It’s essential that you are available during working hours throughout the entire calendar year. The exception is only for weekends and federal holidays. Establish a calendar well ahead of time and ensure that you’re available to receive correspondence during those times.
Triple-Check Your Deadlines
When you receive correspondence, you need to read it carefully and look for the essential information, including deadlines associated with the request. Consider making a photocopy of the correspondence so you can highlight it and draw on it, making notes that will help you to better understand the document.
As you identify deadlines, put them right into a calendar. It’s always wise to back up your deadlines for a few days, so you have a little extra time if something goes wrong. Then, follow up with everyone involved in the process to verify that the correct action has been completed in time.
What to Do Next
It’s important to carefully consider whether being your own registered agent is the right decision for you and your business. The money you could save might be appealing, but be honest with yourself about whether you can commit to the responsibilities that this decision brings.
Mistakes and overlooked correspondence can be very expensive and carry significant consequences for your business, so it’s important to only take on this role if you’re certain that you can do it well.
Before you decide to be your own registered agent, research some registered agent services. Ask for quotes and get details about how the services operate. Their rates might surprise you, and you might find that the investment is well worth the peace of mind that working with a service will give you.

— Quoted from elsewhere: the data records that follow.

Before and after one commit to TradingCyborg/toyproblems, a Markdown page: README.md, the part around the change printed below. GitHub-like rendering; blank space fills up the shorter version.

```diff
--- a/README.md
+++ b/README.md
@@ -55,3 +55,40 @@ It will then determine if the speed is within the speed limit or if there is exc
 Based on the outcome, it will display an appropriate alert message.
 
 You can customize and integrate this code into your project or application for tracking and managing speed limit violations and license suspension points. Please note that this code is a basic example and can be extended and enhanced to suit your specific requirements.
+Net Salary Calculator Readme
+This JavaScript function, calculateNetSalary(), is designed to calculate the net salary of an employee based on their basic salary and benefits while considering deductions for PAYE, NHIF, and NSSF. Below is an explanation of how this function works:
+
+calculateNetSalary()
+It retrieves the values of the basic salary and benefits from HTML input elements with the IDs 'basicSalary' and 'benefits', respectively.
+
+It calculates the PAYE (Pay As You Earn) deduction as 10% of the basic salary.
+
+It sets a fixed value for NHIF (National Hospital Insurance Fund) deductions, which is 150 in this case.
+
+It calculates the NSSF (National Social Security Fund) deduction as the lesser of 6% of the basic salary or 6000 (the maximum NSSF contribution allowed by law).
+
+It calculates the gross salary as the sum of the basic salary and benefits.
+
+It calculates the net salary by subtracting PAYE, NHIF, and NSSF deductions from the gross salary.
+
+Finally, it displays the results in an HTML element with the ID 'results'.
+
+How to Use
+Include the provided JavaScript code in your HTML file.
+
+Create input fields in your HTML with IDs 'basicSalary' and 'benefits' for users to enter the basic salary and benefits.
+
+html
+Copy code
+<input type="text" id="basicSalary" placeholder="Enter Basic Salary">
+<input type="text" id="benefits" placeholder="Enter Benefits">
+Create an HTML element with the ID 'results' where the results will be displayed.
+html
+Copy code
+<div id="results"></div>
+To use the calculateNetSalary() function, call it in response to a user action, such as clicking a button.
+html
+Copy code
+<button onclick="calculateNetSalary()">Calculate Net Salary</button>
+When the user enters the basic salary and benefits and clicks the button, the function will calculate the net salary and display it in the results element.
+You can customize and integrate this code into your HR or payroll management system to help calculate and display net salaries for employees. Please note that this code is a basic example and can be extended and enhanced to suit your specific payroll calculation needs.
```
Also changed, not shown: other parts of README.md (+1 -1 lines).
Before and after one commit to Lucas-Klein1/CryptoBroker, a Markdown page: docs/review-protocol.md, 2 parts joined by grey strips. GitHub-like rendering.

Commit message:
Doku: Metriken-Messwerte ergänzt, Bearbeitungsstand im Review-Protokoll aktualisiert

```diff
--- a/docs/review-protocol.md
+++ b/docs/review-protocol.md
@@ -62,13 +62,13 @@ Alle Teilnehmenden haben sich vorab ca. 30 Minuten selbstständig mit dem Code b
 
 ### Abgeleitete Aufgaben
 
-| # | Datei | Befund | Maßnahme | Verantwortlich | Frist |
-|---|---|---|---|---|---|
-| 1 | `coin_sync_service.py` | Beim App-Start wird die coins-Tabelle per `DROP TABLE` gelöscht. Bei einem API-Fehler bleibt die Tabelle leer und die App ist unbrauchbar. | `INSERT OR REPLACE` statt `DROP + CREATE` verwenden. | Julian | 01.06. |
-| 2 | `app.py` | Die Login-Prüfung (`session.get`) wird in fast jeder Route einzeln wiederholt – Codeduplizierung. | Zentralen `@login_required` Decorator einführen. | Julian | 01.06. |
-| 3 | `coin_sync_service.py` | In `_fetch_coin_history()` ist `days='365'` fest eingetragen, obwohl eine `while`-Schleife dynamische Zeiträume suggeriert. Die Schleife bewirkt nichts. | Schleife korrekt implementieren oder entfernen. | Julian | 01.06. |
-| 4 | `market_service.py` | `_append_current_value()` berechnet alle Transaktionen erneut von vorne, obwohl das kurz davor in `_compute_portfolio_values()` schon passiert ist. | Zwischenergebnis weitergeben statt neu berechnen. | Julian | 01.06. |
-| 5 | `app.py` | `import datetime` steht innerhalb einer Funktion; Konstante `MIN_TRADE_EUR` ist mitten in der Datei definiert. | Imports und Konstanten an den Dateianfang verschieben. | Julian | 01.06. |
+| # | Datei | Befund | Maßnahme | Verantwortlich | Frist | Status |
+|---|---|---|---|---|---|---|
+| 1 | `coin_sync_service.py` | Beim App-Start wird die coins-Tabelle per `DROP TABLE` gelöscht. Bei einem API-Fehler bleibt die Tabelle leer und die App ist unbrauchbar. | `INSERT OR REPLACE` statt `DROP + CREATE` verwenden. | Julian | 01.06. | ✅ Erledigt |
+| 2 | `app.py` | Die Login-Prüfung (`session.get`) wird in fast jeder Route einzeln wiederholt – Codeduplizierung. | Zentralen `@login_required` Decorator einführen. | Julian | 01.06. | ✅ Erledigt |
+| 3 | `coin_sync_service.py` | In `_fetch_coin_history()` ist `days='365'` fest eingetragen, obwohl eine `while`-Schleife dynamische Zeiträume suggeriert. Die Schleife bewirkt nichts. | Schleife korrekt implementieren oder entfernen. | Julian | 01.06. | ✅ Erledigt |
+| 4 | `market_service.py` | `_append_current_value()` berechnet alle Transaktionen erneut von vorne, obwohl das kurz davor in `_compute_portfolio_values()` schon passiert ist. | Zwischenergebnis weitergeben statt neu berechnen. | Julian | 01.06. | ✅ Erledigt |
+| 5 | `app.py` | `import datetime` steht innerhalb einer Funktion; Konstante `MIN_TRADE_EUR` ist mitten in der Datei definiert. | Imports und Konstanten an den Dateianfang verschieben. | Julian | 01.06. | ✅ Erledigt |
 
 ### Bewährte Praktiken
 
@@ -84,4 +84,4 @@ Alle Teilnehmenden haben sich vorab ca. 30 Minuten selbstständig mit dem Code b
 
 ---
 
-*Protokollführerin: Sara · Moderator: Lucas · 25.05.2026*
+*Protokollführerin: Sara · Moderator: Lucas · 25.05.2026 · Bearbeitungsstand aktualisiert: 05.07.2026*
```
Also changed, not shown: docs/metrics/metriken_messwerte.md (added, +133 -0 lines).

If you’re still considering which type of business operation is right for you, do some research into how an LLC and a corporation compare. It can also be helpful to research how to start an LLC, which can give you information on the other requirements that your business will need to meet.
The more information you have about these business options and the requirements of being your own registered agent, the better able you’ll be to make a well-informed decision about how to handle your business.